With an estimated $1-3 trillion dollars of ore in the ground, and multiple cross-reinforcing cancellations of big Asian power machinations (China, India, Iran, Pakistan), Afghanistan has an opportunity to gain more economic independence.
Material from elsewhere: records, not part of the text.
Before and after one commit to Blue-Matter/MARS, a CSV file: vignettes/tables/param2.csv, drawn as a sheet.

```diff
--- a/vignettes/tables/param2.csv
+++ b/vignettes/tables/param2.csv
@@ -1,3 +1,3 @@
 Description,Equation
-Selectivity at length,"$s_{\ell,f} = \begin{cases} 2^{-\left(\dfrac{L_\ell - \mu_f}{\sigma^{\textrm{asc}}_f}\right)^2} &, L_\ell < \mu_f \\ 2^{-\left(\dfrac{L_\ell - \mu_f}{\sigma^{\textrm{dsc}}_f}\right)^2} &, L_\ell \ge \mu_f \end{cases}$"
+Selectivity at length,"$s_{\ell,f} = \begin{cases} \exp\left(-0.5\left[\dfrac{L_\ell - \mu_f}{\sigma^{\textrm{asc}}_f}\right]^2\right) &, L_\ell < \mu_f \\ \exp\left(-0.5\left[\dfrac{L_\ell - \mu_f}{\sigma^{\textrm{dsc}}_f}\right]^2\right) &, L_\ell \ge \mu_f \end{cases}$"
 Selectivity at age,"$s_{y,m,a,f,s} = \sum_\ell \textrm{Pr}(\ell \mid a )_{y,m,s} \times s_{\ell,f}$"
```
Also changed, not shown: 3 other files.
At the same time, however, historic forces of negativity also pull it back toward the chaos and uncertainty that has defined the country and constrained its economic progress for decades.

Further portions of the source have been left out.